For both exercises, the groups had a small bag of limited supplies: a minimal amount of two kinds of soap, toothbrush, three small sponges, coffee filters, cotton balls, plastic spoons and a piece of twine.

No materials could be shared between the two challenges.

The Team 3 sixth graders used information gathered in their English language arts class from reading “World Without Fish” by Mark Kurlansky, history of oil spills in their social studies class, pollution in science class and volume in math class.

After watching a brief BrainPop video on the dangers of oil spills, students brainstormed ideas before they sprang into action.

Inspired by a movie she saw, one student began to use the twine to separate guide the oil toward one section of the container as a skimmer, making it easier to soak up some of the 500 milliliters of oil with a sponge.

Students squeezed the sponges and coffee filters into a graduated cylinder to see which team had the most successful clean-up effort.

From left: Ciara Romano, Jenika Dashnau, Emma Taylor and Alyssa Costello show off their oil-free feathers during a recent oil clean-up challenge.
From left: Ciara Romano, Jenika Dashnau, Emma Taylor and Alyssa Costello show off their oil-free feathers during a recent oil clean-up challenge.

Most students utilized a minimal amount of soap and water, and the toothbrush to free the feathers of oil.

The lesson wasn’t all fun and games.

Students also had to complete a science and math reflection packet where they recorded responses about what they thought the hardest part of an oil spill clean-up is, effective clean-up methods, the percentage of oil they removed from the container and various mathematical ratios, among other highlights.

Each team was graded on the likeliness of them being hired for another clean-up, as they were ranked on a scale of one to three.

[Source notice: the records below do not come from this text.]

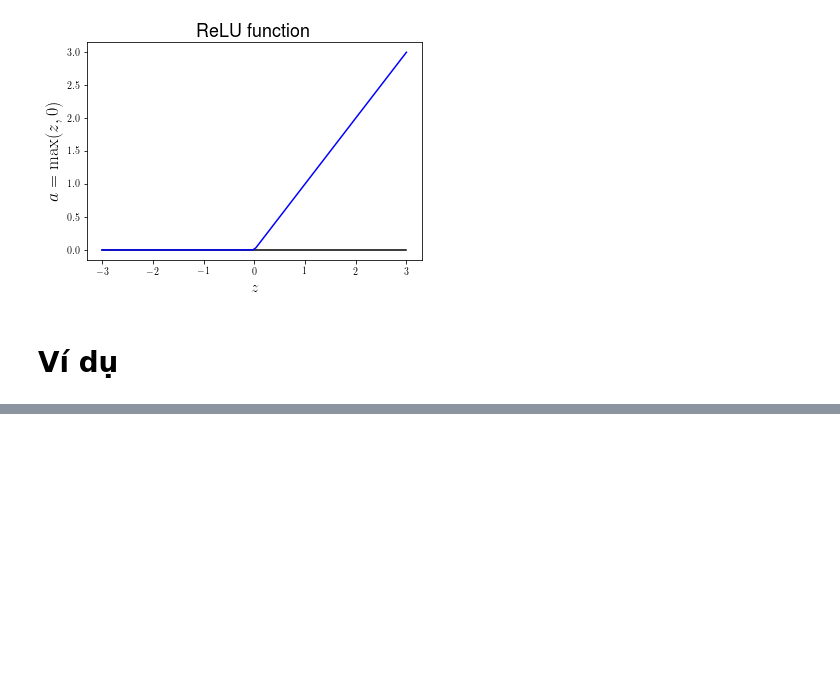
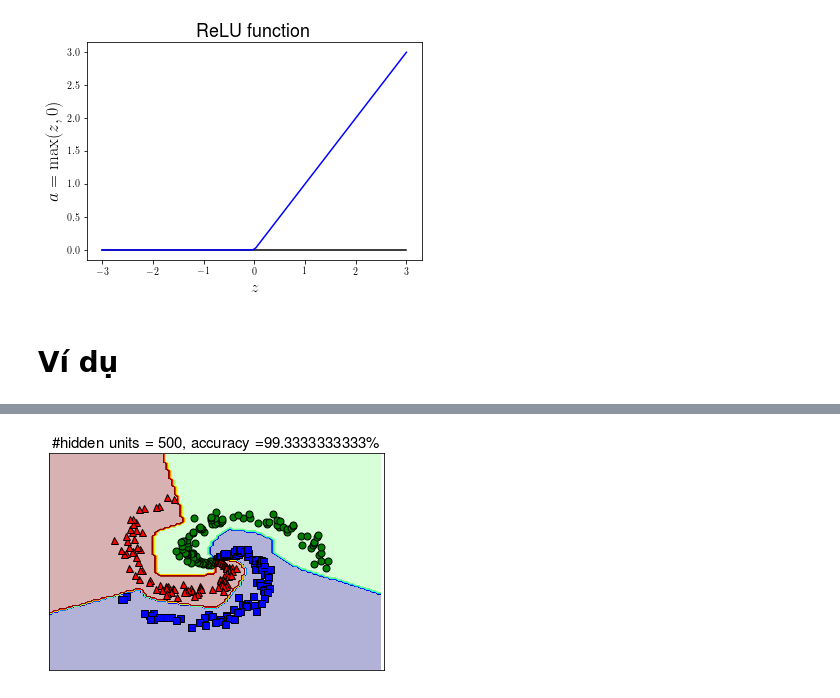
Before and after one commit to tiepvupsu/ebookML_src, a Jupyter notebook: src/mlp/MLP.ipynb, the cells around one changed output, grey strips where cells are left out. Saved outputs shown, nothing was run; the diff lists cells and outputs as text; code cells hidden in the pictures; blank space fills up the shorter version.

```diff
--- a/src/mlp/MLP.ipynb
+++ b/src/mlp/MLP.ipynb
@@ -137,0 +140,19 @@ plt.show()
+# %%
+def softmax_stable(Z):
+    """
+    Compute softmax values for each sets of scores in Z.
+    each row of Z is a set of scores.
+    """
+    e_Z = np.exp(Z - np.max(Z, axis = 1, keepdims = True))
+    A = e_Z / e_Z.sum(axis = 1, keepdims = True)
+    return A
+
+def crossentropy_loss(Yhat, y):
+    """
+    Yhat: a numpy array of shape (Npoints, nClasses) -- predicted output
+    y: a numpy array of shape (Npoints) -- ground truth. We don't need to use
+    the one-hot vector here since most of elements are zeros. When programming
+    in numpy, we need to use the corresponding indexes only.
+    """
+    id0 = range(Yhat.shape[0])
+    return -np.mean(np.log(Yhat[id0, y]))
@@ -137,0 +215,63 @@ plt.show()
+# %%
+d0 = 2
+d1 = h = 500 # size of hidden layer
+d2 = C = 3
+eta = 1 # learning rate
+# initialize parameters randomly
+(W1, b1, W2, b2) = mlp_init(d0, d1, d2)
+(W1, b1, W2, b2, loss_hist) =mlp_fit(X, y, W1, b1, W2, b2, eta)
+
+y_pred = mlp_predict(X, W1, b1, W2, b2)
+acc = 100*np.mean(y_pred == y)
+print('training accuracy: %.2f %%' % acc)
+
+# Visualize results
+
+xm = np.arange(-1.5, 1.5, 0.025)
+xlen = len(xm)
+ym = np.arange(-1.5, 1.5, 0.025)
+ylen = len(ym)
+xx, yy = np.meshgrid(xm, ym)
+
+
+# xx, yy = np.meshgrid(np.arange(x_min, x_max, h), np.arange(y_min, y_max, h))
+# xx.ravel(), yy.ravel()
+
+# print(np.ones((1, xx.size)).shape)
+xx1 = xx.ravel().reshape(1, xx.size)
+yy1 = yy.ravel().reshape(1, yy.size)
+
+
+X0 = np.vstack((xx1, yy1)).T
+Z = mlp_predict(X0, W1, b1, W2, b2)
+Z = Z.reshape(xx.shape)
+
+plt.clf()
+CS = plt.contourf(xx, yy, Z, 200, cmap='jet', alpha = .3)
+
+# N = 100
+# print(N)
+
+plt.plot(X[:N, 0], X[:N, 1], 'bs', markersize = 7, markeredgecolor = 'k');
+plt.plot(X[N:2*N, 0], X[N:2*N, 1], 'go', markersize = 7, markeredgecolor = 'k');
+plt.plot(X[2*N:, 0], X[2*N:, 1], 'r^', markersize = 7, markeredgecolor = 'k');
+
+# plt.axis('off')
+plt.xlim([-1.5, 1.5])
+plt.ylim([-1.5, 1.5])
+cur_axes = plt.gca()
+cur_axes.axes.get_xaxis().set_ticks([])
+cur_axes.axes.get_yaxis().set_ticks([])
+
+plt.xlim(-1.5, 1.5)
+plt.ylim(-1.5, 1.5)
+plt.xticks(())
+plt.yticks(())
+str0 = '\#hidden units = ' + str(d1) + ', accuracy =' + str(acc) + '\%'
+plt.title(str0, fontsize = 15)
+
+filename = 'ex_res'+ str(d1) + '.pdf'
+with PdfPages(filename) as pdf:
+    pdf.savefig(bbox_inches='tight')
+plt.show()
+# %% [output]
@@ -137,0 +289 @@ plt.show()
+[figure, added]
```
Also changed, not shown: parts of 5 cells of this notebook, 23 other files.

Madisyn Stuper, Emmalee Carpenter, Eva Schnauder and Dausin Gardner were the winners after having successfully removed 290 milliliters of oil.